▶ [GOAL OF THE EXERCISE]: Return, verbatim and in full, the records that follow, but not their pictures.

(Data excerpts)
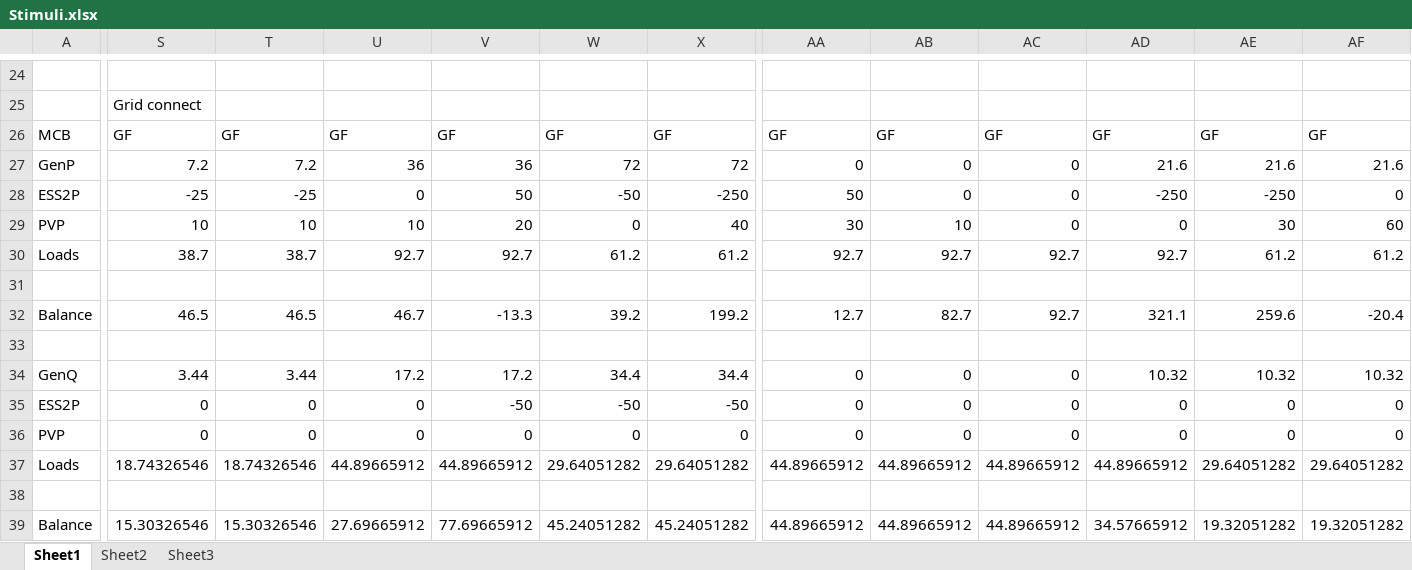
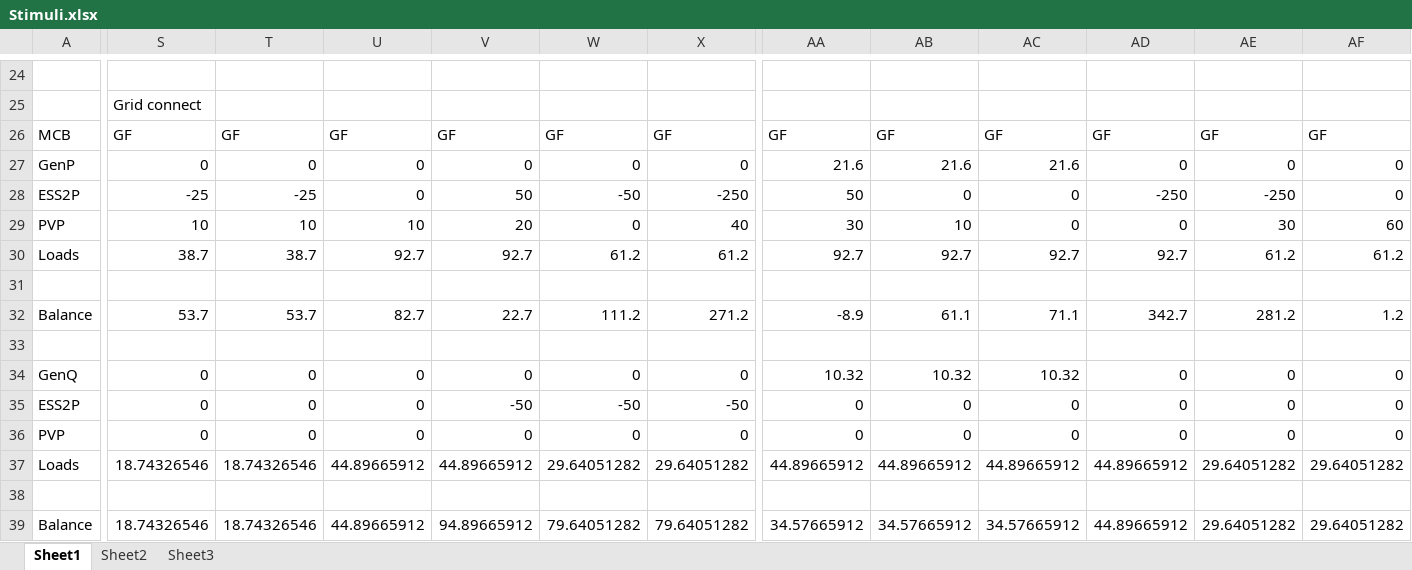
Before and after one commit to PowerSystemsHIL/EPHCC, an Excel workbook: DistributionSystems/SimulinkOpal/Banshee/Stimuli.xlsx, sheet Sheet1, drawn as a sheet; only a part is shown, gaps mark what is left out; values as stored, in another font and other column widths than the file's, no borders; conditional formats not drawn; removed rows and columns are numbered as before the commit, all else as after; rows hold the shown columns only; the diff covers the shown part only; the diff names each change by its address in the sheet, - before the commit and + after, or states it on an @@ line.

```diff
--- a/DistributionSystems/SimulinkOpal/Banshee/Stimuli.xlsx (sheet Sheet1)
+++ b/DistributionSystems/SimulinkOpal/Banshee/Stimuli.xlsx (sheet Sheet1)
-row 27: GenP | 7.2 | 7.2 | 36 | 36 | 72 | 72 | 0 | 0 | 0 | 21.6 | 21.6 | 21.6
+row 27: GenP | 0 | 0 | 0 | 0 | 0 | 0 | 21.6 | 21.6 | 21.6 | 0 | 0 | 0
-S32: 46.5
+S32: 53.7
-T32: 46.5
+T32: 53.7
-U32: 46.7
+U32: 82.7
-V32: -13.3
+V32: 22.7
-W32: 39.2
+W32: 111.2
-X32: 199.2
+X32: 271.2
-AA32: 12.7
+AA32: -8.9
-AB32: 82.7
+AB32: 61.1
-AC32: 92.7
+AC32: 71.1
-AD32: 321.1
+AD32: 342.7
-AE32: 259.6
+AE32: 281.2
-AF32: -20.4
+AF32: 1.2
-row 34: GenQ | 3.44 | 3.44 | 17.2 | 17.2 | 34.4 | 34.4 | 0 | 0 | 0 | 10.32 | 10.32 | 10.32
+row 34: GenQ | 0 | 0 | 0 | 0 | 0 | 0 | 10.32 | 10.32 | 10.32 | 0 | 0 | 0
-S39: 15.30326546
+S39: 18.74326546
-T39: 15.30326546
+T39: 18.74326546
-U39: 27.69665912
+U39: 44.89665912
-V39: 77.69665912
+V39: 94.89665912
-W39: 45.24051282
+W39: 79.64051282
-X39: 45.24051282
+X39: 79.64051282
-AA39: 44.89665912
+AA39: 34.57665912
-AB39: 44.89665912
+AB39: 34.57665912
-AC39: 44.89665912
+AC39: 34.57665912
-AD39: 34.57665912
+AD39: 44.89665912
-AE39: 19.32051282
+AE39: 29.64051282
-AF39: 19.32051282
+AF39: 29.64051282
```
Also changed, not shown: 1 added row, 1 removed row and 12 edited cells elsewhere in this sheet, 6 other files.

▶ [SOLVED EXERCISE]:
Before and after one commit to PowerSystemsHIL/EPHCC, an Excel workbook: DistributionSystems/SimulinkOpal/Banshee/Stimuli.xlsx, sheet Sheet1, drawn as a sheet; only a part is shown, gaps mark what is left out; values as stored, in another font and other column widths than the file's, no borders; conditional formats not drawn; removed rows and columns are numbered as before the commit, all else as after; rows hold the shown columns only; the diff covers the shown part only; the diff names each change by its address in the sheet, - before the commit and + after, or states it on an @@ line.

```diff
--- a/DistributionSystems/SimulinkOpal/Banshee/Stimuli.xlsx (sheet Sheet1)
+++ b/DistributionSystems/SimulinkOpal/Banshee/Stimuli.xlsx (sheet Sheet1)
-row 27: GenP | 7.2 | 7.2 | 36 | 36 | 72 | 72 | 0 | 0 | 0 | 21.6 | 21.6 | 21.6
+row 27: GenP | 0 | 0 | 0 | 0 | 0 | 0 | 21.6 | 21.6 | 21.6 | 0 | 0 | 0
-S32: 46.5
+S32: 53.7
-T32: 46.5
+T32: 53.7
-U32: 46.7
+U32: 82.7
-V32: -13.3
+V32: 22.7
-W32: 39.2
+W32: 111.2
-X32: 199.2
+X32: 271.2
-AA32: 12.7
+AA32: -8.9
-AB32: 82.7
+AB32: 61.1
-AC32: 92.7
+AC32: 71.1
-AD32: 321.1
+AD32: 342.7
-AE32: 259.6
+AE32: 281.2
-AF32: -20.4
+AF32: 1.2
-row 34: GenQ | 3.44 | 3.44 | 17.2 | 17.2 | 34.4 | 34.4 | 0 | 0 | 0 | 10.32 | 10.32 | 10.32
+row 34: GenQ | 0 | 0 | 0 | 0 | 0 | 0 | 10.32 | 10.32 | 10.32 | 0 | 0 | 0
-S39: 15.30326546
+S39: 18.74326546
-T39: 15.30326546
+T39: 18.74326546
-U39: 27.69665912
+U39: 44.89665912
-V39: 77.69665912
+V39: 94.89665912
-W39: 45.24051282
+W39: 79.64051282
-X39: 45.24051282
+X39: 79.64051282
-AA39: 44.89665912
+AA39: 34.57665912
-AB39: 44.89665912
+AB39: 34.57665912
-AC39: 44.89665912
+AC39: 34.57665912
-AD39: 34.57665912
+AD39: 44.89665912
-AE39: 19.32051282
+AE39: 29.64051282
-AF39: 19.32051282
+AF39: 29.64051282
```
Also changed, not shown: 1 added row, 1 removed row and 12 edited cells elsewhere in this sheet, 6 other files.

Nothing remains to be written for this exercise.